Find the lines below that include the word "markdown" and report how many there are, with no other text.

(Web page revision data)
=== Section Start ===

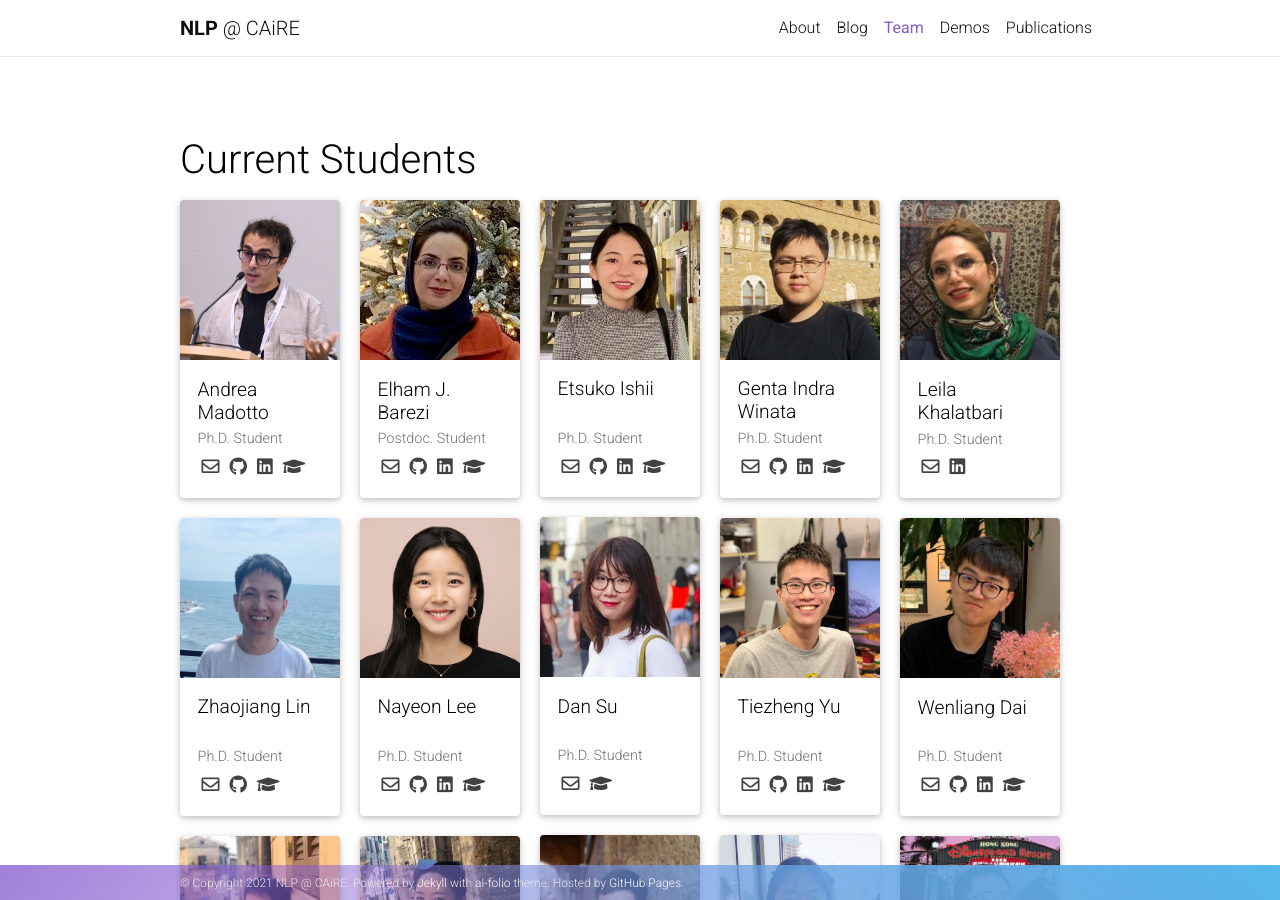
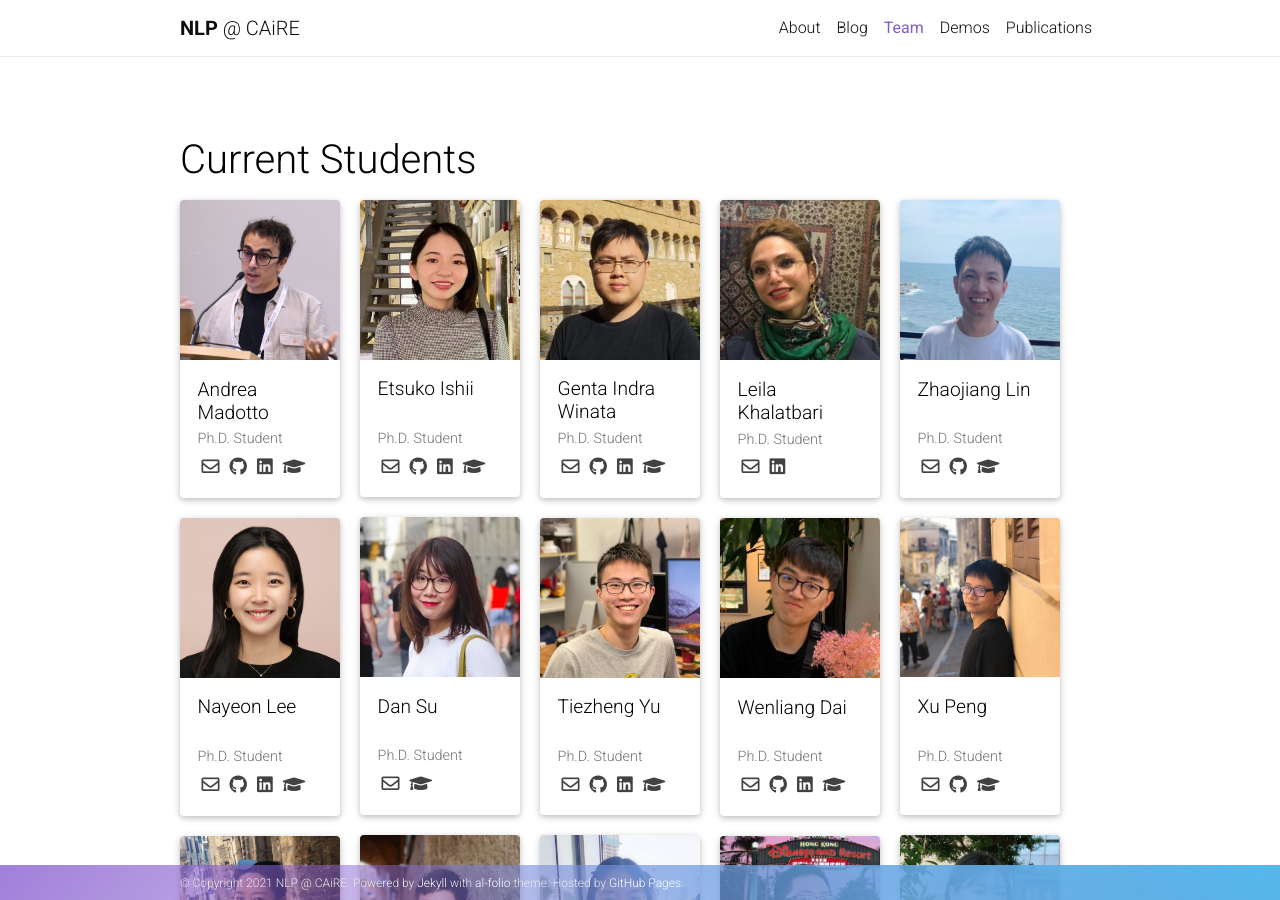
Before and after one commit to HLTCHKUST/HLTCHKUST.github.io, a Jekyll site: the page built from _pages/team.md, in a window 1280 px wide and 900 px high. Built offline with Jekyll 4.4.1, drawn with Linux system fonts in a browser that asks for light colours; nearby versions of some CDN libraries; a style sheet for code colours, icons or effects is not loaded; some of the changed text lies outside the part shown.

Commit message:
update elham status, update blog page

```diff
--- a/_team/Elham.markdown
+++ b/_team/Elham.markdown
@@ -9,5 +9,5 @@
 email: mailto:ejs@connect.ust.hk
 personal_url: ejs.student.ust.hk
 importance: 0
-status: current_student
+status: alumni
 ---
--- a/blog/index.html
+++ b/blog/index.html
@@ -26,7 +26,7 @@
     {% for post in paginator.posts %}
       <li>
         <h3><a class="post-title" href="{{ post.url | prepend: site.baseurl }}">{{ post.title }}</a></h3>
-        <p class="post-meta">{{ post.date | date: '%B %-d, %Y' }}</p>
+        <p class="post-meta">{{ page.date | date: "%B %-d, %Y" }}{% if page.author %} • {{ page.author }}{% endif %}{% if page.meta %} • {{ page.meta }}{% endif %}</p>
         <p>{{ post.description }}</p>
       </li>
     {% endfor %}
```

=== Section End ===

Result of the exercise: 2